-------- DATA FOR THIS EXERCISE

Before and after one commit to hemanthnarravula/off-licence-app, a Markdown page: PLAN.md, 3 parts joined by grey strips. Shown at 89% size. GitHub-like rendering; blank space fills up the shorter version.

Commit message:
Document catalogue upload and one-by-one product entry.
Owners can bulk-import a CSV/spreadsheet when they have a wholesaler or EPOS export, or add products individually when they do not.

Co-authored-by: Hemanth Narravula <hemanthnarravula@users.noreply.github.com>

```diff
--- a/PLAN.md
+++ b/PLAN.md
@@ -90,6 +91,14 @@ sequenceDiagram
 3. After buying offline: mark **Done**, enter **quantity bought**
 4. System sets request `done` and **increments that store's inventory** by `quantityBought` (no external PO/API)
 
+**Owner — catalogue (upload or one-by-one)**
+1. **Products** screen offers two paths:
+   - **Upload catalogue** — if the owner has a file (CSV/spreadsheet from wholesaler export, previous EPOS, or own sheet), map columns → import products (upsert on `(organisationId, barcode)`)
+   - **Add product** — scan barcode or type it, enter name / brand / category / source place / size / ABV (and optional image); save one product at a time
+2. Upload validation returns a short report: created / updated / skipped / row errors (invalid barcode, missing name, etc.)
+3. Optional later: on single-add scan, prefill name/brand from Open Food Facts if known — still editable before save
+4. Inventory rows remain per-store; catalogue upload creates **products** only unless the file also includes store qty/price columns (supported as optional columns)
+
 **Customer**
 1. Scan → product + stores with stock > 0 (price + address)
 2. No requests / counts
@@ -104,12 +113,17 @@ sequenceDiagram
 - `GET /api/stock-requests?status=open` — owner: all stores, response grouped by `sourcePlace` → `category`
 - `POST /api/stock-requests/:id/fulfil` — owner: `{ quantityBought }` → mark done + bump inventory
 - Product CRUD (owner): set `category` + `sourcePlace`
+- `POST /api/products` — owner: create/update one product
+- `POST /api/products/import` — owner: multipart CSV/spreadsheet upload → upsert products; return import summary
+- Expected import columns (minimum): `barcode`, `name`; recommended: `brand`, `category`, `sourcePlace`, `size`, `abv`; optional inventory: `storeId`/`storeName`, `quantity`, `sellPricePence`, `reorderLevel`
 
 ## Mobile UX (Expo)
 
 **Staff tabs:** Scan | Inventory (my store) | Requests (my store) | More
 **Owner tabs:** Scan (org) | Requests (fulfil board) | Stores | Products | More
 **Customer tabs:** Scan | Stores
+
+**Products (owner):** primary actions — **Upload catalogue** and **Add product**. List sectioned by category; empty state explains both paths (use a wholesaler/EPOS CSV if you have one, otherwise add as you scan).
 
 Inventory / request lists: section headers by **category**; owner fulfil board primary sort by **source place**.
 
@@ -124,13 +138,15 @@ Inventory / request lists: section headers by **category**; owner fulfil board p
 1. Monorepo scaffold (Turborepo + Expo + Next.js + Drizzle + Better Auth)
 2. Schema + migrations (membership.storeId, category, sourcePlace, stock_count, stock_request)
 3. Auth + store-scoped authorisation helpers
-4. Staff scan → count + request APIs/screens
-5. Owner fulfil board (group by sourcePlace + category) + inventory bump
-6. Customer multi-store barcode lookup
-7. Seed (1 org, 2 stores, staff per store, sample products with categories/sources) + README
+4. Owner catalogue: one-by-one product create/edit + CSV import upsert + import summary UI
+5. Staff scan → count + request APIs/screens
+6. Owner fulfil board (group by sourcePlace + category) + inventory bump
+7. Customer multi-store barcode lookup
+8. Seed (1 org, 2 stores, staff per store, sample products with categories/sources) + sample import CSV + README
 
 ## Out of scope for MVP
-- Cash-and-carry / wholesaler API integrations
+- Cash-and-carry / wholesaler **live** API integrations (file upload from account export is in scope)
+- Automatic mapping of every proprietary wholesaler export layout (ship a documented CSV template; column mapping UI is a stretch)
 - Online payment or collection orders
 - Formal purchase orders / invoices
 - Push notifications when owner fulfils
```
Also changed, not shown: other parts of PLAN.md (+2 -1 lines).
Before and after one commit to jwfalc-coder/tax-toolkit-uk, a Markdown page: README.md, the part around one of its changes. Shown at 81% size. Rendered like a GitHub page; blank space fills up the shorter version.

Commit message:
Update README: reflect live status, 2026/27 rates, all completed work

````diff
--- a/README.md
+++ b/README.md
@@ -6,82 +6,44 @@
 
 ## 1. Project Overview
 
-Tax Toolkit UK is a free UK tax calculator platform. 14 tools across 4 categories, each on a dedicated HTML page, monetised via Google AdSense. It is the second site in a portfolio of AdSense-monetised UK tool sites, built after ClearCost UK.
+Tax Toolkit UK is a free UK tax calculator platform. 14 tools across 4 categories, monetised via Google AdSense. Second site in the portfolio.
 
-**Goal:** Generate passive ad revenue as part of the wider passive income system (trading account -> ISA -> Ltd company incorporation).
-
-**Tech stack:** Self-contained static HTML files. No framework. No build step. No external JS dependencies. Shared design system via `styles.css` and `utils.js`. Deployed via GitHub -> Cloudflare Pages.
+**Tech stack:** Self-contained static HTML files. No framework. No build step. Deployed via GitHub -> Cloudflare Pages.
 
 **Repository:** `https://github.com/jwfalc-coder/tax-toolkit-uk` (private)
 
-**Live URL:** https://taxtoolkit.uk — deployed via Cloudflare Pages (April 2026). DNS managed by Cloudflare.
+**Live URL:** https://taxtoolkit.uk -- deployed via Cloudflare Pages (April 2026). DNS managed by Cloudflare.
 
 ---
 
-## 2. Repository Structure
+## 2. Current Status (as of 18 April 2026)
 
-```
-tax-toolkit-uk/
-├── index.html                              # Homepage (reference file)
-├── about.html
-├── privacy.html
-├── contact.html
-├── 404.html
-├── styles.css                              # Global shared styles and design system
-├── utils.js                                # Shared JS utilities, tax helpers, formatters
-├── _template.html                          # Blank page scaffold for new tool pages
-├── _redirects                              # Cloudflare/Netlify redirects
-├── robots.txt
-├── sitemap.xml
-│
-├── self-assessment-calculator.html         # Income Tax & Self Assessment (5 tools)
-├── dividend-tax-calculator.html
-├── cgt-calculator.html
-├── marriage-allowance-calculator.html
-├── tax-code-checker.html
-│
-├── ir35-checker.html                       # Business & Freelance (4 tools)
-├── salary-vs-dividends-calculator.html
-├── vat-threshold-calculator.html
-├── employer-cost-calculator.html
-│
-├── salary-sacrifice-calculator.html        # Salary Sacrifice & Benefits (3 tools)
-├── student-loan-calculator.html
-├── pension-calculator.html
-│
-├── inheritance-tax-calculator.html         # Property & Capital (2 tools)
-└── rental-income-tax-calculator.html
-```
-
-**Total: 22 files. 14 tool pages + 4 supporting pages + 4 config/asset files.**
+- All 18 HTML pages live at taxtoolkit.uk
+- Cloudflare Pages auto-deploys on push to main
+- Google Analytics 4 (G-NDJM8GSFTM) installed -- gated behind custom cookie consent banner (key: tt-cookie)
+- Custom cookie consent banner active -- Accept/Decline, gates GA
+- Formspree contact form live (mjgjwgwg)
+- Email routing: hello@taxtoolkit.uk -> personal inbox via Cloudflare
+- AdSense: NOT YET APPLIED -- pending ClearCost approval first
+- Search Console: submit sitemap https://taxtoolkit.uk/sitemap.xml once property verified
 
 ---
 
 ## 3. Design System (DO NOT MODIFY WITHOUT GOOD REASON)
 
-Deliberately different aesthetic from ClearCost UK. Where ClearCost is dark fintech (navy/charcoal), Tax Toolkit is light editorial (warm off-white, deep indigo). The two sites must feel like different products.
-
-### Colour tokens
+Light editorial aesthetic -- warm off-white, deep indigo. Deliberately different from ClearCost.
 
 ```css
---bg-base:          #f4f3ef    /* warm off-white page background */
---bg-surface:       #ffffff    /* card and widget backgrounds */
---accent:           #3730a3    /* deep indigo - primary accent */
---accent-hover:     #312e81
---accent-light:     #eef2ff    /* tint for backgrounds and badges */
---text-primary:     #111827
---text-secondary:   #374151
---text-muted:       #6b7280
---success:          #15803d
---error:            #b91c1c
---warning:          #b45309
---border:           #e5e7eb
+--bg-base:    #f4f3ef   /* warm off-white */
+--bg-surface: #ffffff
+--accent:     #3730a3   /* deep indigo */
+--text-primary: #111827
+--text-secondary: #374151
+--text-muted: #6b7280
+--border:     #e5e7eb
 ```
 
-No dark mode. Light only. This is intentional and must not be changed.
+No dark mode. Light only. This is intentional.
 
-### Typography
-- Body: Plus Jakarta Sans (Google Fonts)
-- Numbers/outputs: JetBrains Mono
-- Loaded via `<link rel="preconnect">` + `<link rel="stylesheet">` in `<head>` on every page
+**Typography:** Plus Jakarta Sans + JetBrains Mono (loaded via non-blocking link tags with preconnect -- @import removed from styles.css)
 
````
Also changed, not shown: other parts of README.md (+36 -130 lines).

----------------

### DESCRIPTION OF THE TASK
Each line from the one containing "and badges */" through the final line of the listing above should be returned exactly; return nothing else.

### WRITTEN ANSWER
---accent-light:     #eef2ff    /* tint for backgrounds and badges */
---text-primary:     #111827
---text-secondary:   #374151
---text-muted:       #6b7280
---success:          #15803d
---error:            #b91c1c
---warning:          #b45309
---border:           #e5e7eb
+--bg-base:    #f4f3ef   /* warm off-white */
+--bg-surface: #ffffff
+--accent:     #3730a3   /* deep indigo */
+--text-primary: #111827
+--text-secondary: #374151
+--text-muted: #6b7280
+--border:     #e5e7eb
 ```
 
-No dark mode. Light only. This is intentional and must not be changed.
+No dark mode. Light only. This is intentional.
 
-### Typography
-- Body: Plus Jakarta Sans (Google Fonts)
-- Numbers/outputs: JetBrains Mono
-- Loaded via `<link rel="preconnect">` + `<link rel="stylesheet">` in `<head>` on every page
+**Typography:** Plus Jakarta Sans + JetBrains Mono (loaded via non-blocking link tags with preconnect -- @import removed from styles.css)
 
````
Also changed, not shown: other parts of README.md (+36 -130 lines).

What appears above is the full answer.